Form of a bespectacled college dean!

Form of a key!

Form of a committee!

BF Skinner July 29, 2010 6:17 AM

@lars ” Must be an incredible feeling of “woa, what kind a importance”. ”

I was wondering what kinds of person I would select for the job. Technical skills and understanding is a given.

But I think I would rate high – someone who has never locked themselves out of their car or house.

Nick P July 29, 2010 12:40 PM

I hope there’s more controls built in than a secret sharing scheme. Because, from what I’m seeing, taking over DNS now means only five people must be compromised. And I think Kaminsky likes to drink and party with the likes of Joanna Rutowska. If I was an agency with even a five digit budget, I would own DNS in a few months. Does DNS relying on five people bother anyone else?

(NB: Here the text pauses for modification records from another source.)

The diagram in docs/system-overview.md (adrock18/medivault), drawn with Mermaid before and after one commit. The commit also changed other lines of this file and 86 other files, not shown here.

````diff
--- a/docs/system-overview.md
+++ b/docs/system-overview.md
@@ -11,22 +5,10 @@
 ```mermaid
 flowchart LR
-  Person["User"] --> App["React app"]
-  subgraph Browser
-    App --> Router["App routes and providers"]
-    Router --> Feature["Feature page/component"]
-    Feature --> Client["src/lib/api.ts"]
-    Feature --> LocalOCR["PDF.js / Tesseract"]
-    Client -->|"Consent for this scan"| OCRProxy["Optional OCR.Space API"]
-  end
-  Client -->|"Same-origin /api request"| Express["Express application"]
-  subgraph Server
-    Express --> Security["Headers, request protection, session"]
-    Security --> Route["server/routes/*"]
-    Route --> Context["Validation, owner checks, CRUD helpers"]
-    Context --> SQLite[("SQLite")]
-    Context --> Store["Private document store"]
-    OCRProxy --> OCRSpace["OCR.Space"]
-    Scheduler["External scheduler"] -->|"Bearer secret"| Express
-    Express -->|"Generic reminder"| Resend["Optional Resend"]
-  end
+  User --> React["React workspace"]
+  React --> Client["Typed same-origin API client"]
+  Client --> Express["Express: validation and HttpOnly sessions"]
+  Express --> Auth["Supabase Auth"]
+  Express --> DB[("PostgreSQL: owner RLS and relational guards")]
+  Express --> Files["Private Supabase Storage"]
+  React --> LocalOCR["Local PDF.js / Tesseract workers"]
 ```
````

James July 29, 2010 1:26 PM

Five of them must come together!
Except that if the internet fails they won’t be able to take any flights 😀

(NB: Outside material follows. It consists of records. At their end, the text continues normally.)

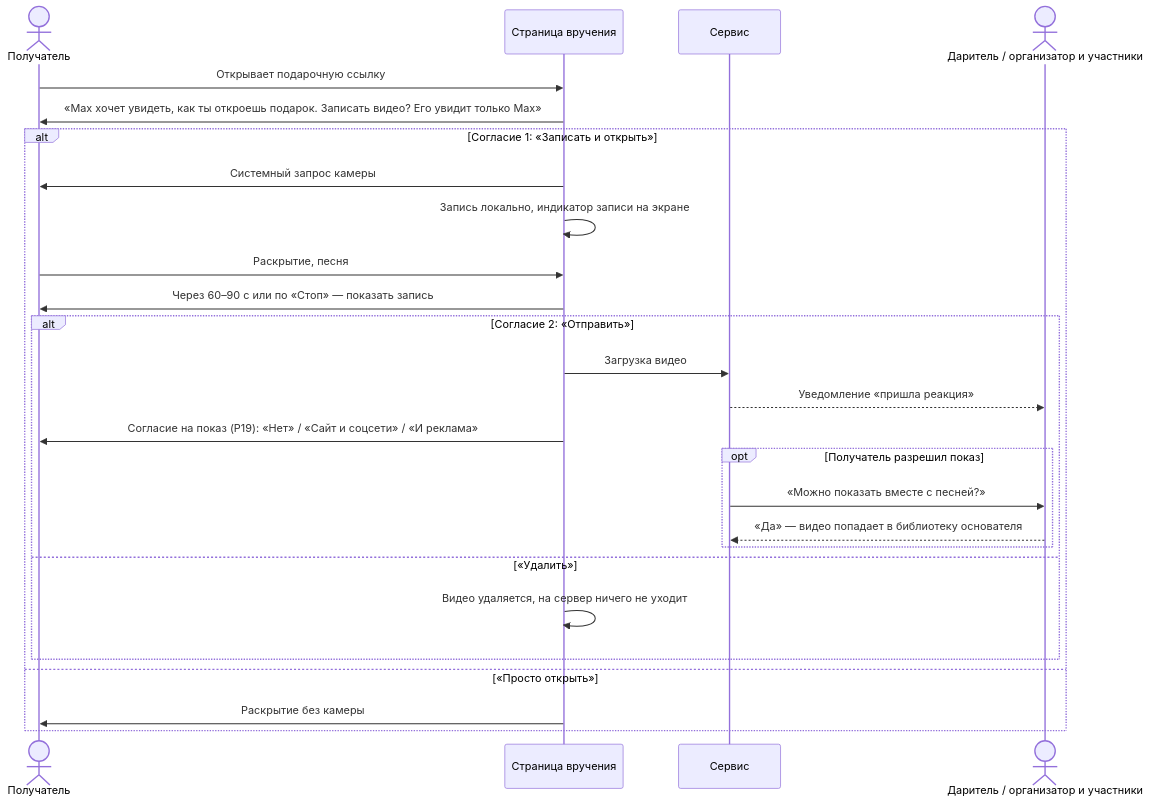
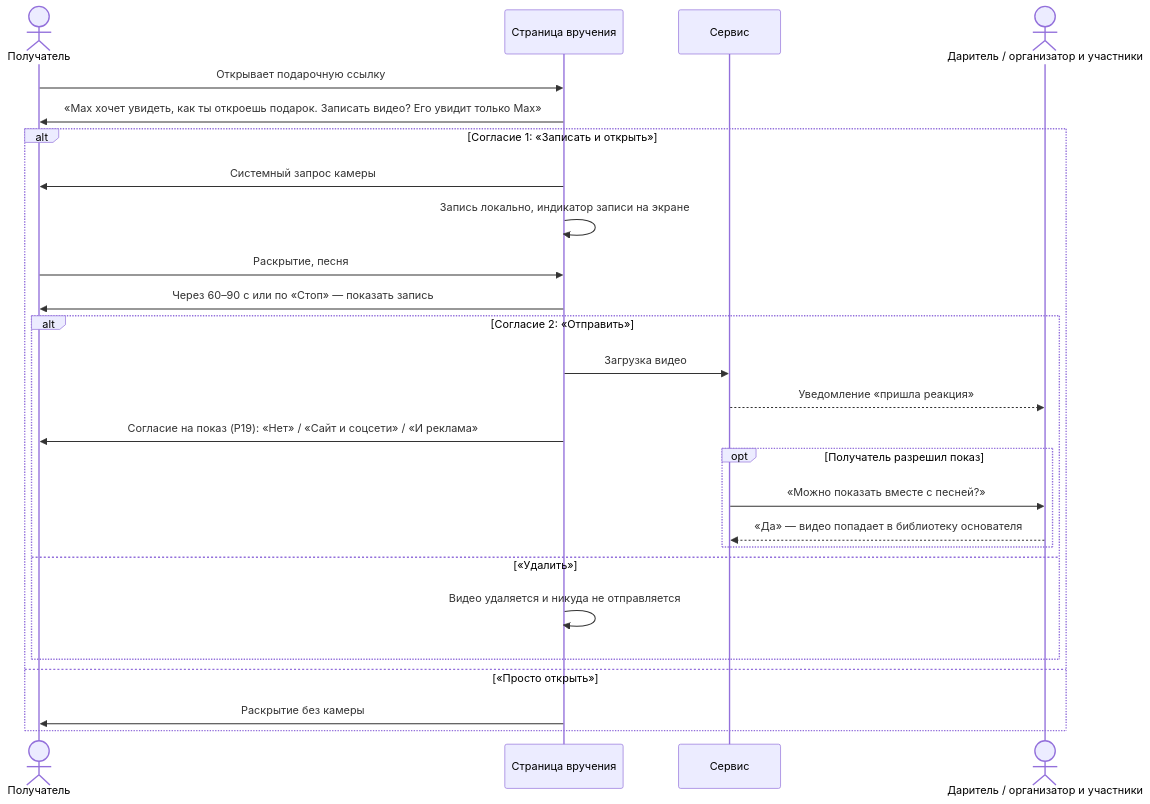
One commit to AlexMubarakshin/yoursongawaits changed the second of 4 diagrams in docs/research/06-prd.md. Above: the diagram before and after it, drawn with Mermaid. The commit also changed other lines of this file and 4 other files, not shown here.

First line of the commit message:
PRD v0.4: remove architecture and technical decisions

````diff
--- a/docs/research/06-prd.md
+++ b/docs/research/06-prd.md
@@ -291,28 +292,28 @@
 ```mermaid
 sequenceDiagram
     actor R as Получатель
     participant P as Страница вручения
     participant S as Сервис
     actor G as Даритель / организатор и участники
     R->>P: Открывает подарочную ссылку
     P->>R: «Max хочет увидеть, как ты откроешь подарок. Записать видео? Его увидит только Max»
     alt Согласие 1: «Записать и открыть»
         P->>R: Системный запрос камеры
         P->>P: Запись локально, индикатор записи на экране
         R->>P: Раскрытие, песня
         P->>R: Через 60–90 с или по «Стоп» — показать запись
         alt Согласие 2: «Отправить»
             P->>S: Загрузка видео
             S-->>G: Уведомление «пришла реакция»
             P->>R: Согласие на показ (P19): «Нет» / «Сайт и соцсети» / «И реклама»
             opt Получатель разрешил показ
                 S->>G: «Можно показать вместе с песней?»
                 G-->>S: «Да» — видео попадает в библиотеку основателя
             end
         else «Удалить»
-            P->>P: Видео удаляется, на сервер ничего не уходит
+            P->>P: Видео удаляется и никуда не отправляется
         end
     else «Просто открыть»
         P->>R: Раскрытие без камеры
     end
 ```
````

BF Skinner July 29, 2010 3:36 PM

ICBM lanuch codes and keys and TS/SCI CRYPTO is maintained by two person integrity (TPI).

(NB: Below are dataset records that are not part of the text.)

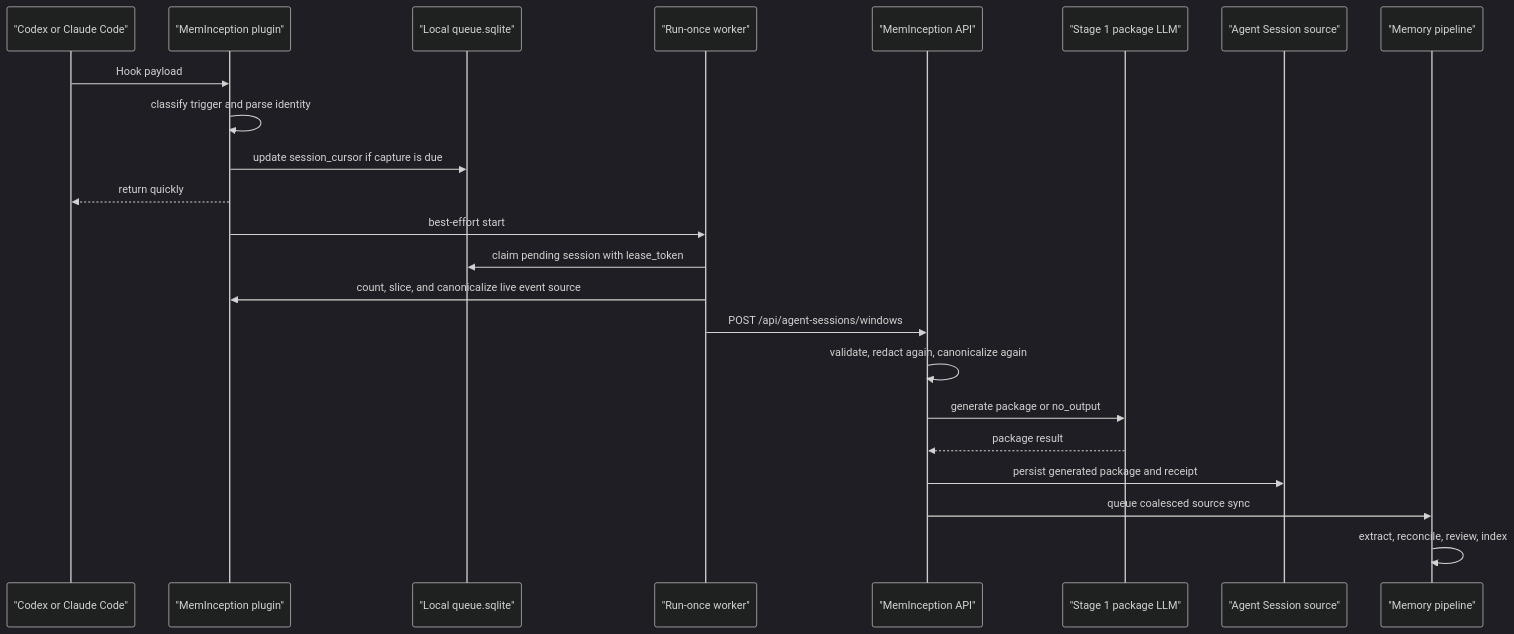
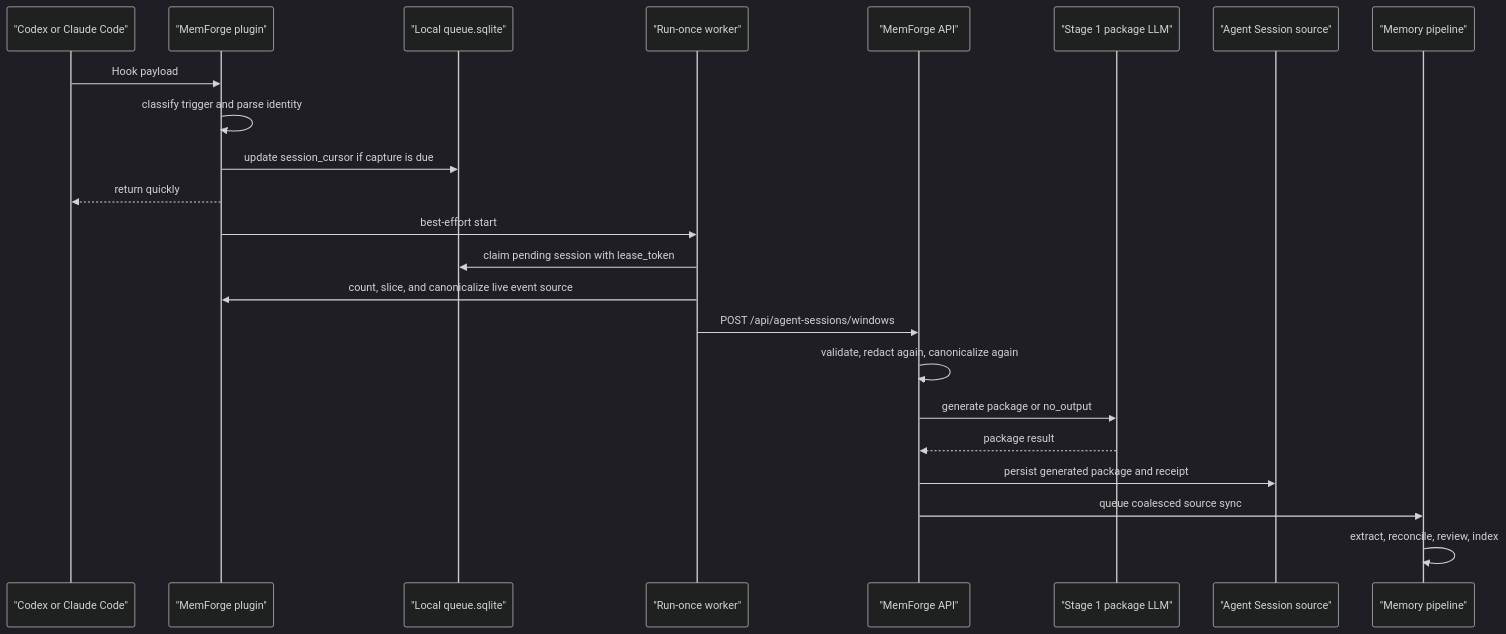
The diagram in docs/design/agent-session-saas-plugin-flow.md (shno-labs/mem-forge), drawn with Mermaid (dark theme) before and after one commit. The commit also changed other lines of this file and 191 other files, not shown here.

Commit message:
chore: rename project to MemForge

````diff
--- a/docs/design/agent-session-saas-plugin-flow.md
+++ b/docs/design/agent-session-saas-plugin-flow.md
@@ -43,26 +43,26 @@
 ```mermaid
 sequenceDiagram
   participant Tool as "Codex or Claude Code"
-  participant Plugin as "MemInception plugin"
+  participant Plugin as "MemForge plugin"
   participant Queue as "Local queue.sqlite"
   participant Worker as "Run-once worker"
-  participant API as "MemInception API"
+  participant API as "MemForge API"
   participant LLM as "Stage 1 package LLM"
   participant Source as "Agent Session source"
   participant Pipeline as "Memory pipeline"
 
   Tool->>Plugin: Hook payload
   Plugin->>Plugin: classify trigger and parse identity
   Plugin->>Queue: update session_cursor if capture is due
   Plugin-->>Tool: return quickly
   Plugin->>Worker: best-effort start
   Worker->>Queue: claim pending session with lease_token
   Worker->>Plugin: count, slice, and canonicalize live event source
   Worker->>API: POST /api/agent-sessions/windows
   API->>API: validate, redact again, canonicalize again
   API->>LLM: generate package or no_output
   LLM-->>API: package result
   API->>Source: persist generated package and receipt
   API->>Pipeline: queue coalesced source sync
   Pipeline->>Pipeline: extract, reconcile, review, index
 ```
````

Is it reasonable to believe that TPI is less effective than 5PI?

Michael Lynn July 29, 2010 4:52 PM

@BF Skinner

“ICBM lanuch codes and keys and TS/SCI CRYPTO is maintained by two person integrity (TPI).
Is it reasonable to believe that TPI is less effective than 5PI?”

As for ICBM launch, I presume it is harder to get 5 raving lunatics to agree to launch than it is to get two raving lunatics to do the same. Which might explain tpi vs 5pi there.

–Michael Lynn

Seiran July 29, 2010 6:28 PM

After having given some thought to the various schemes to preserve these kind of secrets, I just figured that the failure mode for losing these kind of keys – key compromise, or losing access to a key – is not really that bad.

No, really. The DNSSec key is just NOT that important.

Here’s some scenarios – you can interpret “lose” to mean disclosure or denial:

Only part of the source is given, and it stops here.